_RECORDS PROVIDED_.
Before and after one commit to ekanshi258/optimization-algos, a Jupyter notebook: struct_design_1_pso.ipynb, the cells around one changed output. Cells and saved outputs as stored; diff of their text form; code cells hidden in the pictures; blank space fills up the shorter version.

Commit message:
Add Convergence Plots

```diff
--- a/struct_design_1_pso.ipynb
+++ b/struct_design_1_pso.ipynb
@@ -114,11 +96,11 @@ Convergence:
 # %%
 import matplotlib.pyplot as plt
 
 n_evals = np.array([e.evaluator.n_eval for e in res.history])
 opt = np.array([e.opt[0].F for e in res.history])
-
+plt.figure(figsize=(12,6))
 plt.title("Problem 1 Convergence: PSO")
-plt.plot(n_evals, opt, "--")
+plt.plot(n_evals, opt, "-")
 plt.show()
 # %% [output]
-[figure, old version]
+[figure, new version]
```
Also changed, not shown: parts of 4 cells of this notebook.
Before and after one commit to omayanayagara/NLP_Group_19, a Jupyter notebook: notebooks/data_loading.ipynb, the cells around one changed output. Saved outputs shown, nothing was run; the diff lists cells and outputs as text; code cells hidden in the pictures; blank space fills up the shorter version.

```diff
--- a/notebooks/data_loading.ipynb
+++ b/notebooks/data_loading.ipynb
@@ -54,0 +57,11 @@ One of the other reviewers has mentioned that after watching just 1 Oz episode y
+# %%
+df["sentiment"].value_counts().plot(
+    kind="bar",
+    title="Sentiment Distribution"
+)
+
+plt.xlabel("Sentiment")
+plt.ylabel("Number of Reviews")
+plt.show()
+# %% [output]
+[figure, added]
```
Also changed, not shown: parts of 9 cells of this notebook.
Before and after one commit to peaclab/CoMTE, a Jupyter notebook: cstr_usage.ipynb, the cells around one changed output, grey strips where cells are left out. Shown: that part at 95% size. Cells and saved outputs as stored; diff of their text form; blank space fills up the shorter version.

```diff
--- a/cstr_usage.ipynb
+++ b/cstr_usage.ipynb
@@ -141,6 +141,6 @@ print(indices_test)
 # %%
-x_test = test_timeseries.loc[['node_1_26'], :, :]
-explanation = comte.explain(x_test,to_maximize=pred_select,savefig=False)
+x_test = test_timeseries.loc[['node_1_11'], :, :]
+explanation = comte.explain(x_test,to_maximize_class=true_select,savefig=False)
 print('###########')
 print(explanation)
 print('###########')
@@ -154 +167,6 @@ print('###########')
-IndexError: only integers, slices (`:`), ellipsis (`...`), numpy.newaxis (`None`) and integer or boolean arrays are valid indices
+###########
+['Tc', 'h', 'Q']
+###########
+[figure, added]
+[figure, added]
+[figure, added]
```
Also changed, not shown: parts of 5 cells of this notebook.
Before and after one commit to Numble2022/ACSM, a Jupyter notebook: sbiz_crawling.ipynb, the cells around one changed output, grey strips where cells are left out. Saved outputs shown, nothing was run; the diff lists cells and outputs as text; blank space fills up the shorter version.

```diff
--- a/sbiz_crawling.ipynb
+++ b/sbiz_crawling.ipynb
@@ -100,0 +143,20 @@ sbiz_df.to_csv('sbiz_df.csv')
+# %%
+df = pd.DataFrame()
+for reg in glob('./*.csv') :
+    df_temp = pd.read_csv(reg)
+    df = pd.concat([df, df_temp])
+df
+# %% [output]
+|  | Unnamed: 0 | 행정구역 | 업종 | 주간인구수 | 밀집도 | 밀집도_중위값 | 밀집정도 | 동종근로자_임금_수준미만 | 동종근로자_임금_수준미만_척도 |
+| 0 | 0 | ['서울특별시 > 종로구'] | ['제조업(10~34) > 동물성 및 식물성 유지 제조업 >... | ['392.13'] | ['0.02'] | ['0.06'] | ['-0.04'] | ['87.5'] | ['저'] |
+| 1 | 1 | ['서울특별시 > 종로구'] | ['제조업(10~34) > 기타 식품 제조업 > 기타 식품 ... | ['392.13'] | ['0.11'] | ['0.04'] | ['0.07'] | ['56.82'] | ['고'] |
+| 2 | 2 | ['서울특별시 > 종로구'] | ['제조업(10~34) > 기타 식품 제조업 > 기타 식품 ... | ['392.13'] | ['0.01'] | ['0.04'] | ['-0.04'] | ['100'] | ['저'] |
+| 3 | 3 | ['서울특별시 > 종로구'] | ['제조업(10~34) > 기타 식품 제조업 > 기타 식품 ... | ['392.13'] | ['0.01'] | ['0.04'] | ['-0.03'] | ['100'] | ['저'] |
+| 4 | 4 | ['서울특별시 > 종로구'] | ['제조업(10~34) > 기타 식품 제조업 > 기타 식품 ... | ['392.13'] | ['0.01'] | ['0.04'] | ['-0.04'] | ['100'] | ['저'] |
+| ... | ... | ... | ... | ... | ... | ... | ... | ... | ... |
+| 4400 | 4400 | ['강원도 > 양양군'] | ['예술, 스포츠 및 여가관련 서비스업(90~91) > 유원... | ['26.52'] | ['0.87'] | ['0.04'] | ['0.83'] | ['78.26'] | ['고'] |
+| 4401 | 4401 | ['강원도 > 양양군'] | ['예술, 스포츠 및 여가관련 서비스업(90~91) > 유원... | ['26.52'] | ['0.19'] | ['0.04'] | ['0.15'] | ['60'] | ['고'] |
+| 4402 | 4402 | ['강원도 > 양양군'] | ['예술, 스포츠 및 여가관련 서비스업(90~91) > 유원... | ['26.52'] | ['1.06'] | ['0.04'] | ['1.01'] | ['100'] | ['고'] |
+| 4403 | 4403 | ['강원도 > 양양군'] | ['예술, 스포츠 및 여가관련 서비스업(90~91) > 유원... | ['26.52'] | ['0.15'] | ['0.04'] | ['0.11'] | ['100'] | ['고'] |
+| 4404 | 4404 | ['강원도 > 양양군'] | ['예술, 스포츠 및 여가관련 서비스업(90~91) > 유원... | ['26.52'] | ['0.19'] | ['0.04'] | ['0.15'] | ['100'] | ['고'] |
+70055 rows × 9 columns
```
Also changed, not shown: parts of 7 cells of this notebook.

_WHAT IS NEEDED_.
Each line above that has the word "print" should be copied.

_TASK SOLUTION_.
@@ -141,6 +141,6 @@ print(indices_test)
 print('###########')
 print(explanation)
 print('###########')
@@ -154 +167,6 @@ print('###########')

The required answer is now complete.